Our day of fun was just getting started because we were told by a friend to make the 15-minute drive out of Denver to experience Lakeside Amusement Park at night. He was adamant about the “at night” portion of the command, so we followed orders and allowed the county fair atmosphere, mid-19th century lights and art deco rides like the Cyclone to be an amusing cherry atop our Saturday sundae.

In between roller coaster screams and Ferris wheel spins, we stumbled into the Money Museum at the Federal Reserve Bank, a fascinating, free, two-room hall of cash. We thought we’d missed our Denver greenback experience since the U.S. Mint is only open Monday through Thursday, but here we saw bank notes from the birth of our nation through the futuristic new $100 bill, designed our own currency, and ogled the $30 million U.S. dollars stacked up behind a thick pane of glass.

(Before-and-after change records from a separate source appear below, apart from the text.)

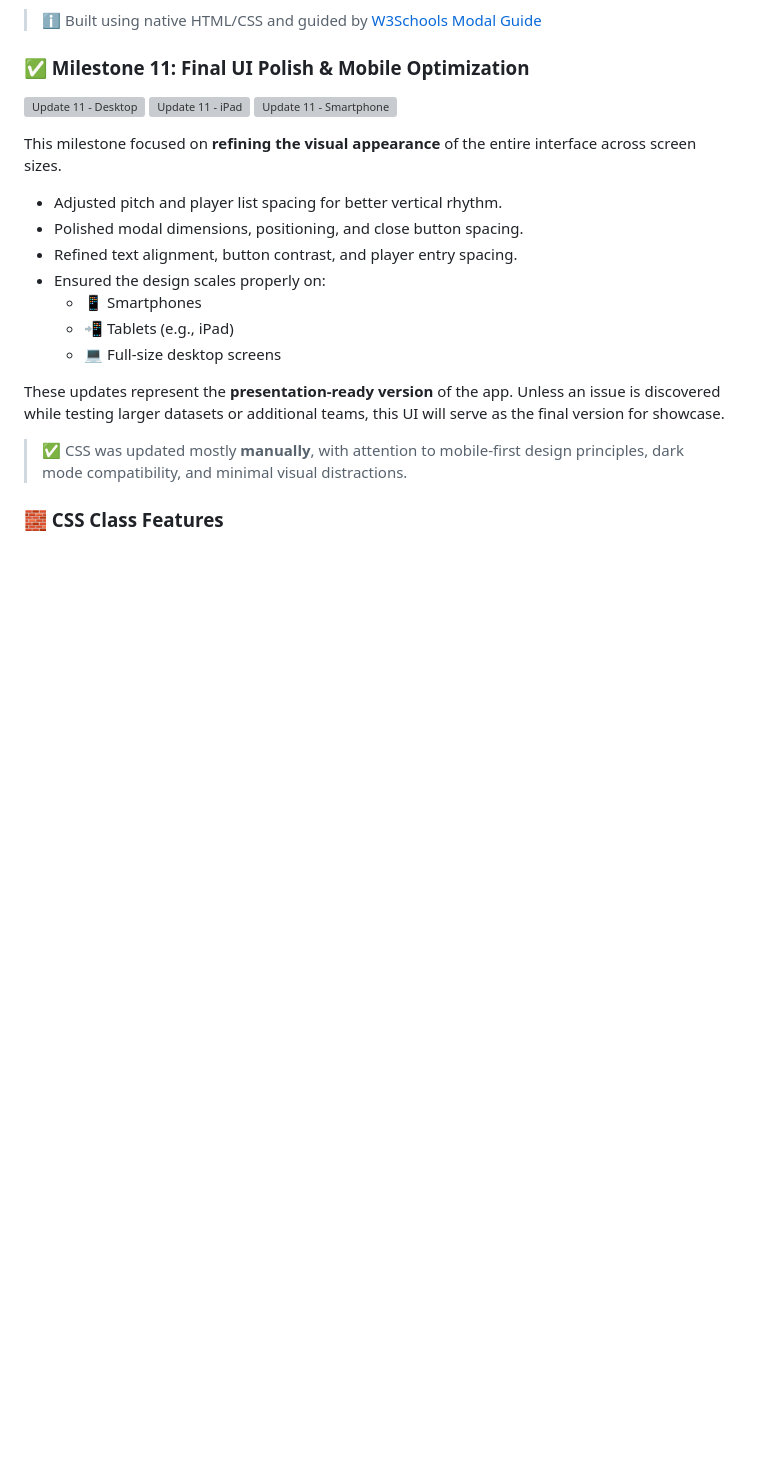
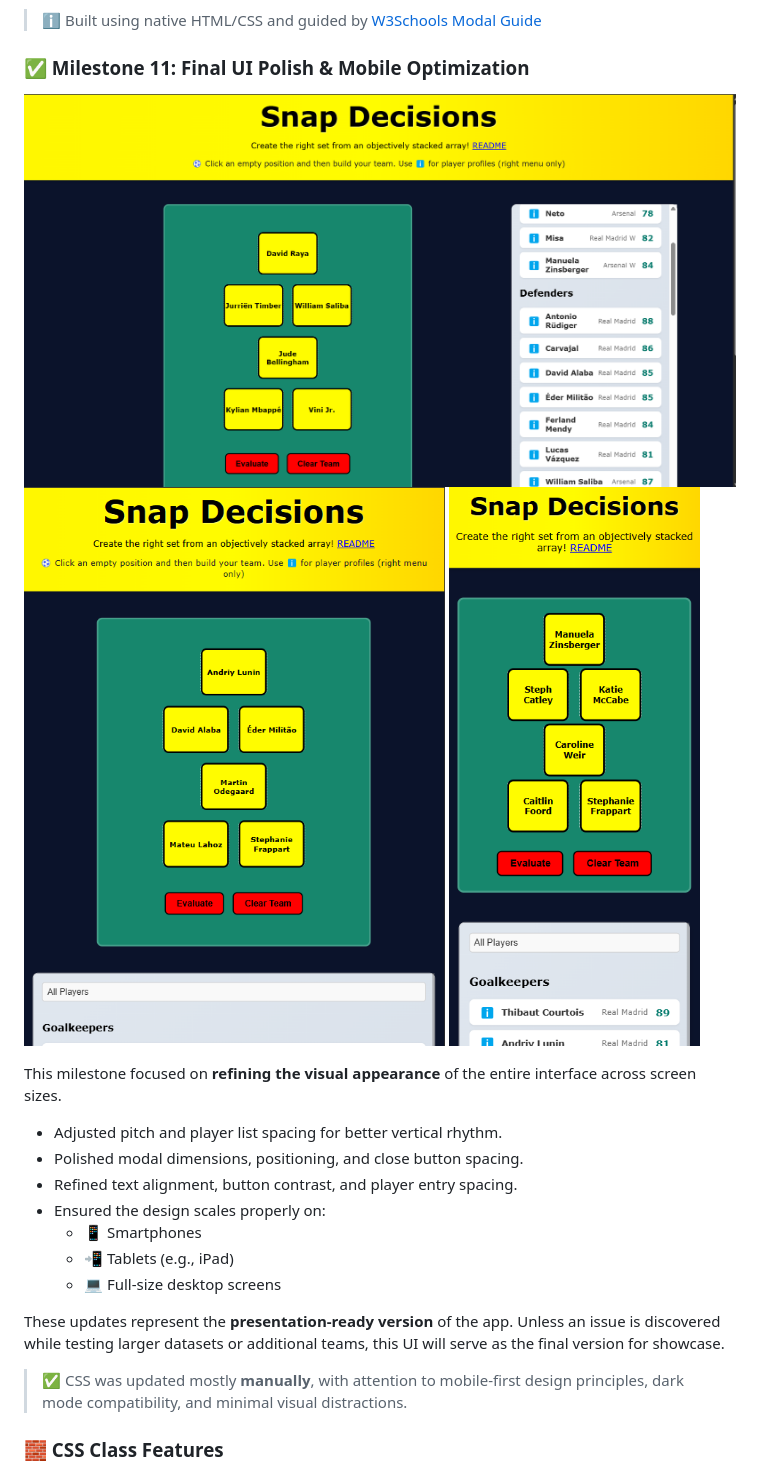
Before and after one commit to rabogan/coed-fantasy-football, a Markdown page: README.md, the part around the change printed below. GitHub-like rendering; blank space fills up the shorter version; grey boxes are pictures that could not be loaded.

```diff
--- a/README.md
+++ b/README.md
@@ -242,9 +236,9 @@ export const positionGroupMapping = { ... };
 > ℹ️ Built using native HTML/CSS and guided by [W3Schools Modal Guide](https://www.w3schools.com/howto/howto_css_modals.asp)
 
 ### ✅ Milestone 11: Final UI Polish & Mobile Optimization
-![Update 11 - Desktop](update-11-desktop.png)
-![Update 11 - iPad](update-11-tablet.png)
-![Update 11 - Smartphone](update-11-smartphone.png)
+![Update 11 - Desktop](images/update-11-desktop.png)
+![Update 11 - iPad](images/update-11-tablet.png)
+![Update 11 - Smartphone](images/update-11-smartphone.png)
 
 This milestone focused on **refining the visual appearance** of the entire interface across screen sizes.
 
```
Also changed, not shown: other parts of README.md (+12 -18 lines).
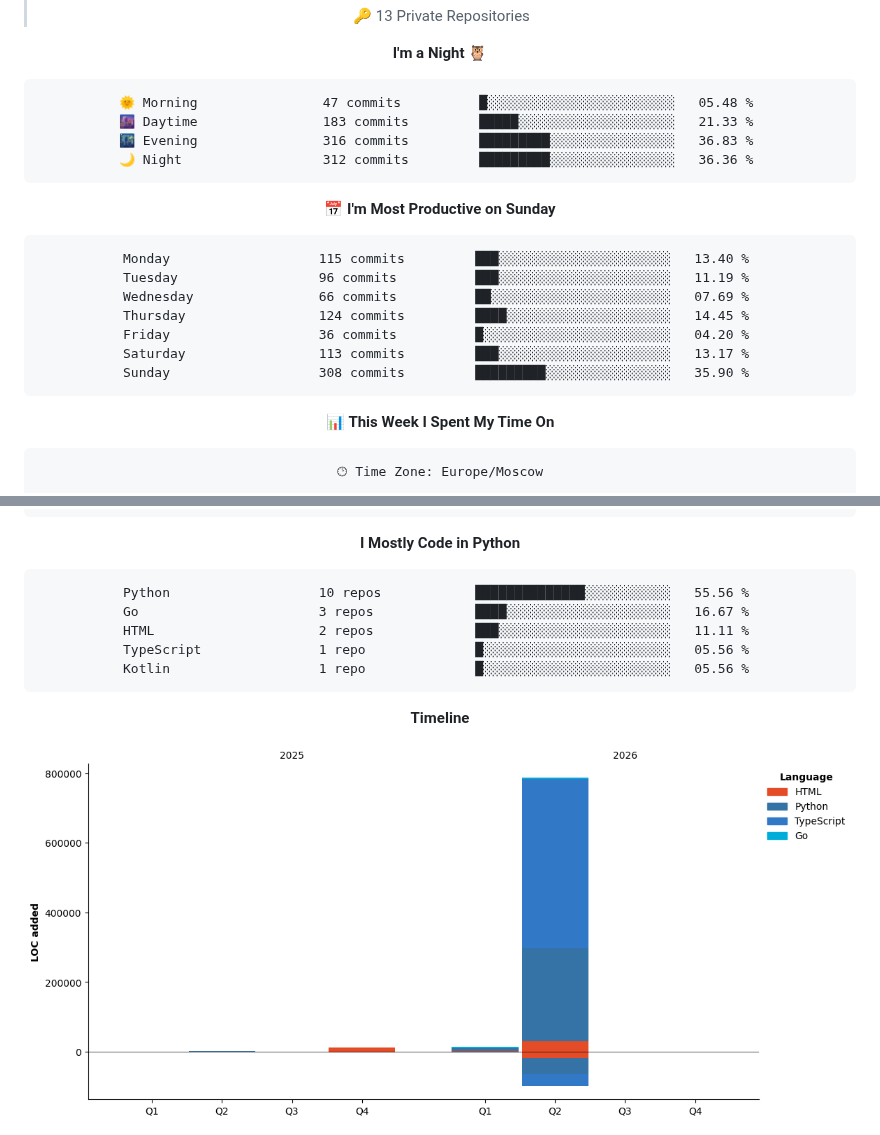
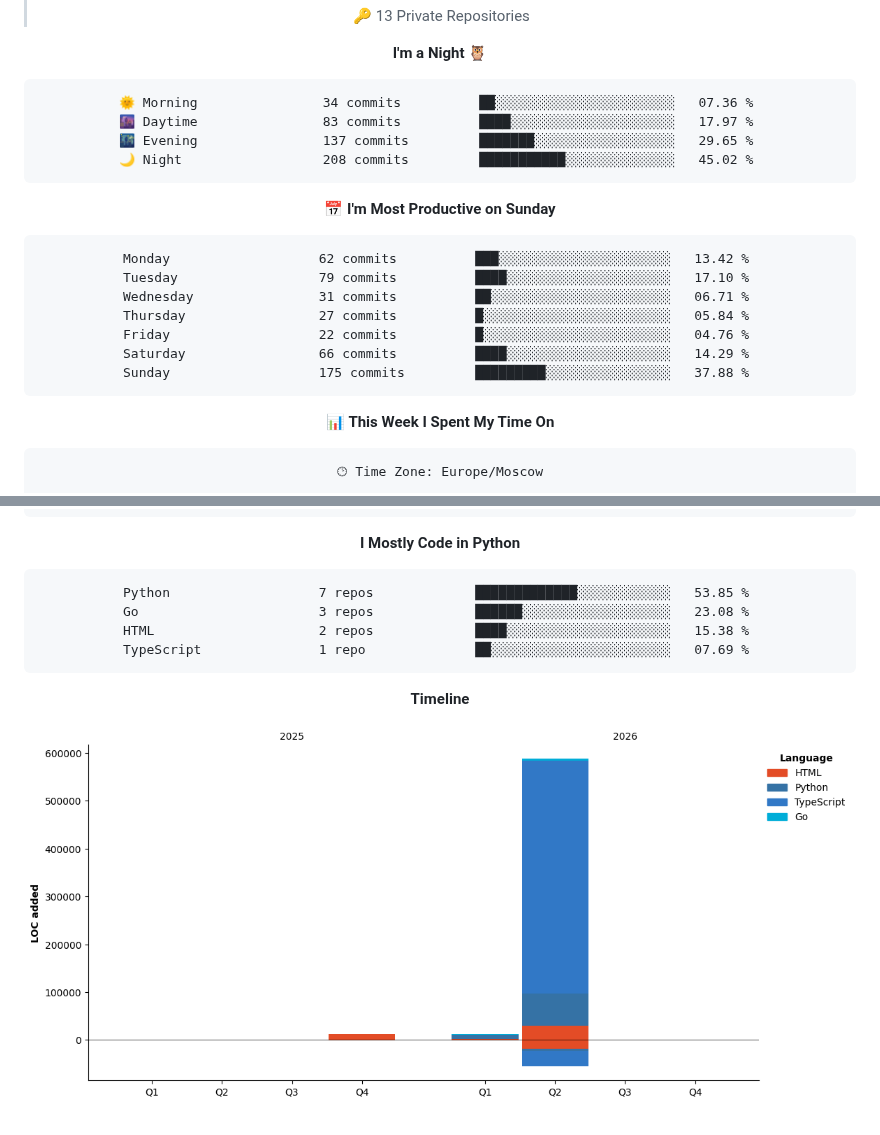
Before and after one commit to Artisan-memory/Artisan-memory, a Markdown page: README.md, 2 parts joined by grey strips. Rendered like a GitHub page; pictures changed too: assets/bar_graph.png.

Commit message:
Updated with Dev Metrics

````diff
--- a/README.md
+++ b/README.md
@@ -72,21 +72,21 @@
 **I'm a Night 🦉**
 
 ```text
-🌞 Morning                47 commits          █░░░░░░░░░░░░░░░░░░░░░░░░   05.48 %
-🌆 Daytime                183 commits         █████░░░░░░░░░░░░░░░░░░░░   21.33 %
-🌃 Evening                316 commits         █████████░░░░░░░░░░░░░░░░   36.83 %
-🌙 Night                  312 commits         █████████░░░░░░░░░░░░░░░░   36.36 %
+🌞 Morning                34 commits          ██░░░░░░░░░░░░░░░░░░░░░░░   07.36 %
+🌆 Daytime                83 commits          ████░░░░░░░░░░░░░░░░░░░░░   17.97 %
+🌃 Evening                137 commits         ███████░░░░░░░░░░░░░░░░░░   29.65 %
+🌙 Night                  208 commits         ███████████░░░░░░░░░░░░░░   45.02 %
 ```
 📅 **I'm Most Productive on Sunday**
 
 ```text
-Monday                   115 commits         ███░░░░░░░░░░░░░░░░░░░░░░   13.40 %
-Tuesday                  96 commits          ███░░░░░░░░░░░░░░░░░░░░░░   11.19 %
-Wednesday                66 commits          ██░░░░░░░░░░░░░░░░░░░░░░░   07.69 %
-Thursday                 124 commits         ████░░░░░░░░░░░░░░░░░░░░░   14.45 %
-Friday                   36 commits          █░░░░░░░░░░░░░░░░░░░░░░░░   04.20 %
-Saturday                 113 commits         ███░░░░░░░░░░░░░░░░░░░░░░   13.17 %
-Sunday                   308 commits         █████████░░░░░░░░░░░░░░░░   35.90 %
+Monday                   62 commits          ███░░░░░░░░░░░░░░░░░░░░░░   13.42 %
+Tuesday                  79 commits          ████░░░░░░░░░░░░░░░░░░░░░   17.10 %
+Wednesday                31 commits          ██░░░░░░░░░░░░░░░░░░░░░░░   06.71 %
+Thursday                 27 commits          █░░░░░░░░░░░░░░░░░░░░░░░░   05.84 %
+Friday                   22 commits          █░░░░░░░░░░░░░░░░░░░░░░░░   04.76 %
+Saturday                 66 commits          ████░░░░░░░░░░░░░░░░░░░░░   14.29 %
+Sunday                   175 commits         █████████░░░░░░░░░░░░░░░░   37.88 %
 ```
 
 
@@ -111,11 +111,10 @@ No Activity Tracked This Week
 **I Mostly Code in Python**
 
 ```text
-Python                   10 repos            ██████████████░░░░░░░░░░░   55.56 %
-Go                       3 repos             ████░░░░░░░░░░░░░░░░░░░░░   16.67 %
-HTML                     2 repos             ███░░░░░░░░░░░░░░░░░░░░░░   11.11 %
-TypeScript               1 repo              █░░░░░░░░░░░░░░░░░░░░░░░░   05.56 %
-Kotlin                   1 repo              █░░░░░░░░░░░░░░░░░░░░░░░░   05.56 %
+Python                   7 repos             █████████████░░░░░░░░░░░░   53.85 %
+Go                       3 repos             ██████░░░░░░░░░░░░░░░░░░░   23.08 %
+HTML                     2 repos             ████░░░░░░░░░░░░░░░░░░░░░   15.38 %
+TypeScript               1 repo              ██░░░░░░░░░░░░░░░░░░░░░░░   07.69 %
 ```
 
 
````
Also changed, not shown: other parts of README.md (+1 -1 lines).
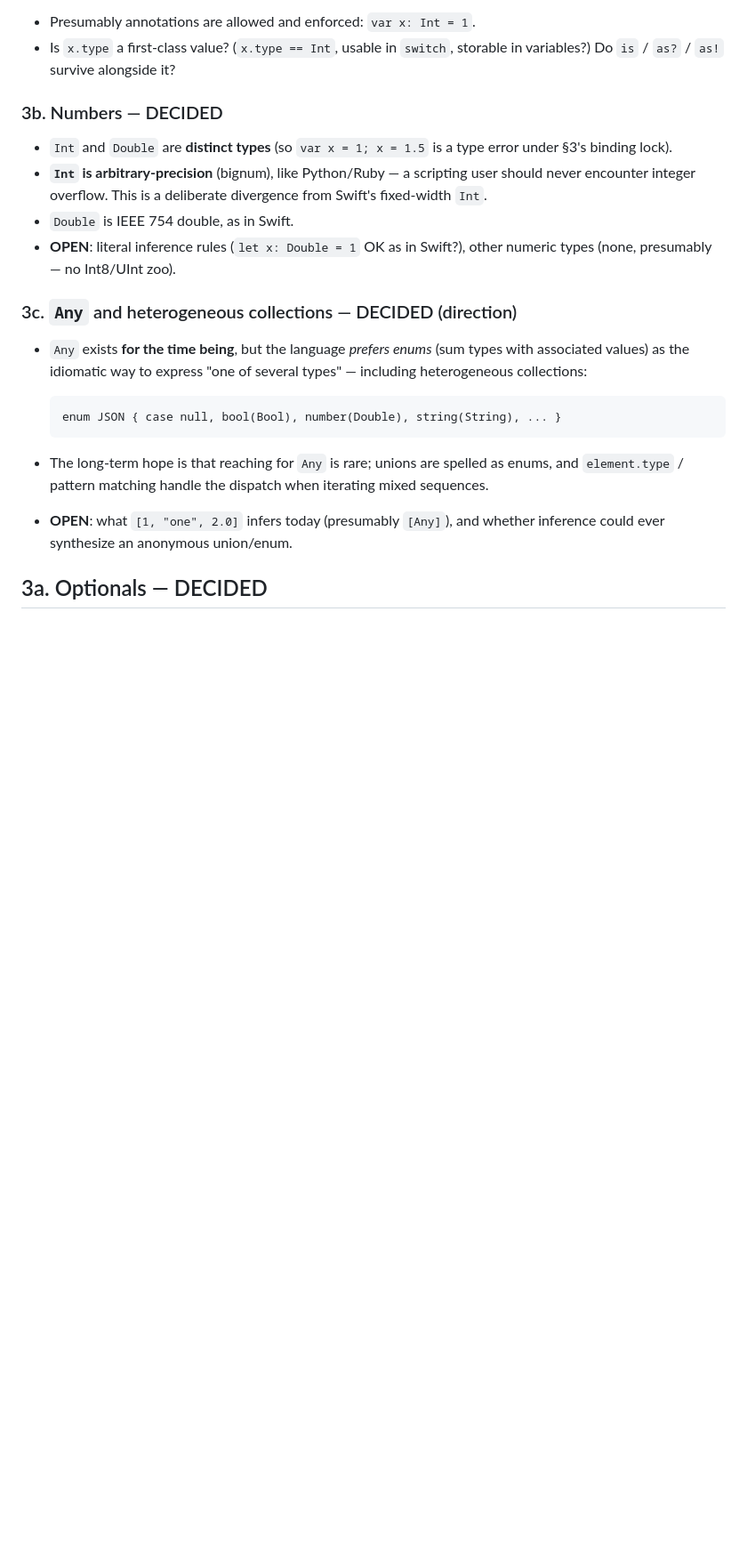
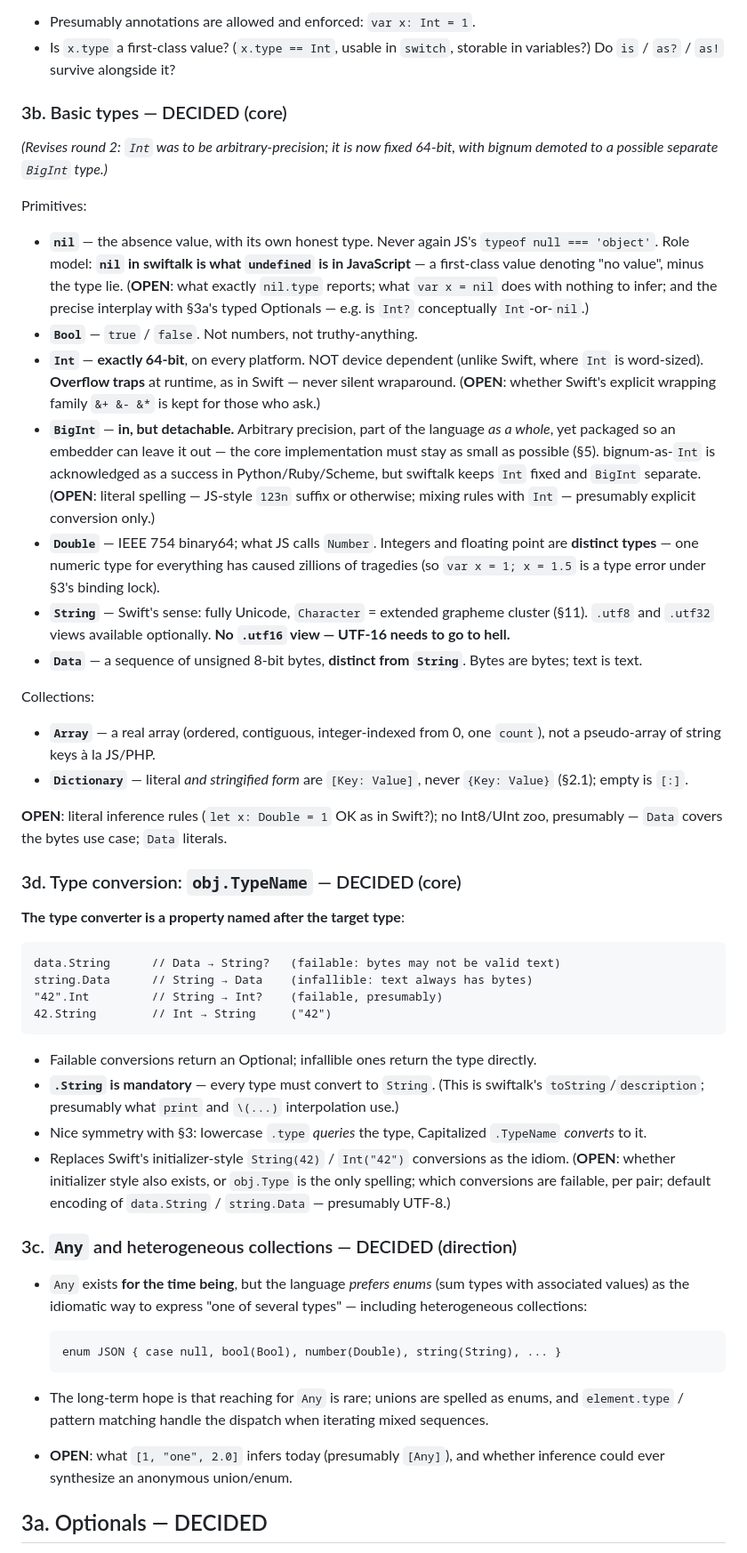
Before and after one commit to dankogai/swiftalk, a Markdown page: Design.md, the part around one of its changes. Shown at 89% size. Rendered like a GitHub page; blank space fills up the shorter version.

````diff
--- a/Design.md
+++ b/Design.md
@@ -102,16 +102,77 @@ and most especially JavaScript):
 * Is `x.type` a first-class value? (`x.type == Int`, usable in `switch`,
   storable in variables?) Do `is` / `as?` / `as!` survive alongside it?
 
-### 3b. Numbers — DECIDED
+### 3b. Basic types — DECIDED (core)
 
-* `Int` and `Double` are **distinct types** (so `var x = 1; x = 1.5` is a
-  type error under §3's binding lock).
-* **`Int` is arbitrary-precision** (bignum), like Python/Ruby — a
-  scripting user should never encounter integer overflow. This is a
-  deliberate divergence from Swift's fixed-width `Int`.
-* `Double` is IEEE 754 double, as in Swift.
-* **OPEN**: literal inference rules (`let x: Double = 1` OK as in Swift?),
-  other numeric types (none, presumably — no Int8/UInt zoo).
+*(Revises round 2: `Int` was to be arbitrary-precision; it is now fixed
+64-bit, with bignum demoted to a possible separate `BigInt` type.)*
+
+Primitives:
+
+* **`nil`** — the absence value, with its own honest type. Never again
+  JS's `typeof null === 'object'`. Role model: **`nil` in swiftalk is
+  what `undefined` is in JavaScript** — a first-class value denoting
+  "no value", minus the type lie. (**OPEN**: what exactly `nil.type`
+  reports; what `var x = nil` does with nothing to infer; and the
+  precise interplay with §3a's typed Optionals — e.g. is `Int?`
+  conceptually `Int`-or-`nil`.)
+* **`Bool`** — `true` / `false`. Not numbers, not truthy-anything.
+* **`Int`** — **exactly 64-bit**, on every platform. NOT device
+  dependent (unlike Swift, where `Int` is word-sized).
+  **Overflow traps** at runtime, as in Swift — never silent wraparound.
+  (**OPEN**: whether Swift's explicit wrapping family `&+ &- &*` is kept
+  for those who ask.)
+* **`BigInt`** — **in, but detachable.** Arbitrary precision, part of
+  the language *as a whole*, yet packaged so an embedder can leave it
+  out — the core implementation must stay as small as possible (§5).
+  bignum-as-`Int` is acknowledged as a success in Python/Ruby/Scheme,
+  but swiftalk keeps `Int` fixed and `BigInt` separate.
+  (**OPEN**: literal spelling — JS-style `123n` suffix or otherwise;
+  mixing rules with `Int` — presumably explicit conversion only.)
+* **`Double`** — IEEE 754 binary64; what JS calls `Number`. Integers and
+  floating point are **distinct types** — one numeric type for
+  everything has caused zillions of tragedies (so `var x = 1; x = 1.5`
+  is a type error under §3's binding lock).
+* **`String`** — Swift's sense: fully Unicode, `Character` = extended
+  grapheme cluster (§11). `.utf8` and `.utf32` views available
+  optionally. **No `.utf16` view — UTF-16 needs to go to hell.**
+* **`Data`** — a sequence of unsigned 8-bit bytes, **distinct from
+  `String`**. Bytes are bytes; text is text.
+
+Collections:
+
+* **`Array`** — a real array (ordered, contiguous, integer-indexed from
+  0, one `count`), not a pseudo-array of string keys à la JS/PHP.
+* **`Dictionary`** — literal *and stringified form* are `[Key: Value]`,
+  never `{Key: Value}` (§2.1); empty is `[:]`.
+
+**OPEN**: literal inference rules (`let x: Double = 1` OK as in Swift?);
+no Int8/UInt zoo, presumably — `Data` covers the bytes use case;
+`Data` literals.
+
+### 3d. Type conversion: `obj.TypeName` — DECIDED (core)
+
+**The type converter is a property named after the target type**:
+
+```swiftalk
+data.String      // Data → String?   (failable: bytes may not be valid text)
+string.Data      // String → Data    (infallible: text always has bytes)
+"42".Int         // String → Int?    (failable, presumably)
+42.String        // Int → String     ("42")
+```
+
+* Failable conversions return an Optional; infallible ones return the
+  type directly.
+* **`.String` is mandatory** — every type must convert to `String`.
+  (This is swiftalk's `toString`/`description`; presumably what `print`
+  and `\(...)` interpolation use.)
+* Nice symmetry with §3: lowercase `.type` *queries* the type,
+  Capitalized `.TypeName` *converts* to it.
+* Replaces Swift's initializer-style `String(42)` / `Int("42")`
+  conversions as the idiom. (**OPEN**: whether initializer style also
+  exists, or `obj.Type` is the only spelling; which conversions are
+  failable, per pair; default encoding of `data.String` / `string.Data`
+  — presumably UTF-8.)
 
 ### 3c. `Any` and heterogeneous collections — DECIDED (direction)
 
````
Also changed, not shown: other parts of Design.md (+41 -9 lines).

In between tours of money, amusement parks and concerts, we did eat more than chocolate mousse and eggs! It’s a goal of ours to avoid chain restaurants, but we made a tasty exception for Garbanzo Mediterranean Grill, a regional chain that started in Denver. My wife and I saw the words “Gyro” and “hummus” and ran through the door. Once inside, our girls were in heaven thanks to the iPad-esque touchscreen drink dispensers and the passcode protected bathrooms. They’ve never been so excited to refill water cups and wash their hands.

Debating the best pizza in any city is always an acrimonious affair, but we feel as though we found the spot in Denver: Sliceworks. Get treated to a free sliver of cheese pizza while deciding between slices of baked potato or vodka cream. Tip: order one of each!

Despite the Rockies and Rapids both playing games at home, we regrettably didn’t get to scratch our sports fan itch, but we still had a thrilling time with our kids in and around the city of Denver.

Keep reading the Family Vacation Critic Blog for more on Jeff’s three-week cross-country road trip with his family. Next stop: Southern Utah!

— Jeff Bogle

Jeff Bogle is an at-home dad of two pre-tween daughters. He writes about parenthood, family travel and all things childhood on his site OutWithTheKids.com. He considers himself one of the luckiest guys in the world, although he needs to be reminded of this fact from time to time. Jeff also writes for PBS.